But the chairman said in an interview on C-Span’s Newsmakers that the issue is still in play as the House and Senate negotiators work on agency budgets under the Labor, Health subcommittee.
“We will be looking at all the funding in that subcommittee’s jurisdiction,” Rogers said. The full interview will air Sunday on C-SPAN. 
House Republicans never released their $121 billion Labor, Health and Human Services, and Education spending bill this summer, cancelling a markup at the last minute.
A draft prepared by subcommittee Chairman Jack Kingston (R-Ga.) included provisions defunding ObamaCare, restricting an "out of control" National Labor Relations Board and reforming waste in the Education Department.  
Kingston, who is running for a Georgia Senate seat, may want to try defunding ObamaCare again or at least some aspect of it. 
Rogers, however, downplayed the possibility of conflict on Friday.
He said “most of the funding for ObamaCare is in the entitlement side of the budget,” not under appropriations, and that “the appropriations committee is not the place to legislate” about the law. 
But Rogers said some riders, including possible those dealing with environmental regulations, may remain on the final trillion-dollar omnibus.
“Some of them we will not keep off, some of them we will keep off,” he said. “We will refer many of them to the appropriate authorizing committee.”
Rogers backed Speaker John BoehnerJohn Andrew BoehnerDemocrats eager to fill power vacuum after Pelosi exit Stopping the next insurrection Biden, lawmakers mourn Harry Reid MORE (R-Ohio) in blasting conservative groups that opposed the new budget deal. The groups include Freedomworks, HeritageAction, Club for Growth, Americans for Prosperity and Tea Party Patriots. 
“These outside groups are stirring up trouble just to raise money,’ Rogers said. “It’s a money-raising scheme and they have tried to influence particularly our younger, newer members.

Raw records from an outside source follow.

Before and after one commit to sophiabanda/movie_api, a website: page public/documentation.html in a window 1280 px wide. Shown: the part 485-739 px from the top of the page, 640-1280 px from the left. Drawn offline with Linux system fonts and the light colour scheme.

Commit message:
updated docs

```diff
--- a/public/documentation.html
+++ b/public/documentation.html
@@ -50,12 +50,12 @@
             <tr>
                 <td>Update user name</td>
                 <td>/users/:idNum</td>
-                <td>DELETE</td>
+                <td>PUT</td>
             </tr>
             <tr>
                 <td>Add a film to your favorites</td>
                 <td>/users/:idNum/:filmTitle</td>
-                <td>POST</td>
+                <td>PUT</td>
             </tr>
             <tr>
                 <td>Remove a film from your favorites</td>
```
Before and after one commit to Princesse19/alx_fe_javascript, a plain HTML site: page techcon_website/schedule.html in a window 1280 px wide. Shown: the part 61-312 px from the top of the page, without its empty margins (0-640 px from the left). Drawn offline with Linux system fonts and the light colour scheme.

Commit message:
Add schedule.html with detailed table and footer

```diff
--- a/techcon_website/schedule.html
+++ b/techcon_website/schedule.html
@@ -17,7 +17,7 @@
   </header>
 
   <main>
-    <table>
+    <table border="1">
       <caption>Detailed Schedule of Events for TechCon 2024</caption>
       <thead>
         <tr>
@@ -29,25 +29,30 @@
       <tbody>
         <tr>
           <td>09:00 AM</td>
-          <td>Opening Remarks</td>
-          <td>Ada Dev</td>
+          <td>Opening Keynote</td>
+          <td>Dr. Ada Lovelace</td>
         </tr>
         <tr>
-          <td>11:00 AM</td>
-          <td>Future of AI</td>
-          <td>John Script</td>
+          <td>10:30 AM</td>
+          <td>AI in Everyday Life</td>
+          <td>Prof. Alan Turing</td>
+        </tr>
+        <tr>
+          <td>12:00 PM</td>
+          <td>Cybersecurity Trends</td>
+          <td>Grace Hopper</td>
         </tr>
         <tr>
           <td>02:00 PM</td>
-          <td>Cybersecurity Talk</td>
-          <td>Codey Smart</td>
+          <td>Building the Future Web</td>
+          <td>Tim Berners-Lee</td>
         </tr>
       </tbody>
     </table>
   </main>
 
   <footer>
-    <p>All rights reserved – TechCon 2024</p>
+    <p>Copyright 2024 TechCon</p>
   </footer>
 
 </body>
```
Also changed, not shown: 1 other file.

“No-one is going to tell me how to vote my card, except my constituents,” Rogers said.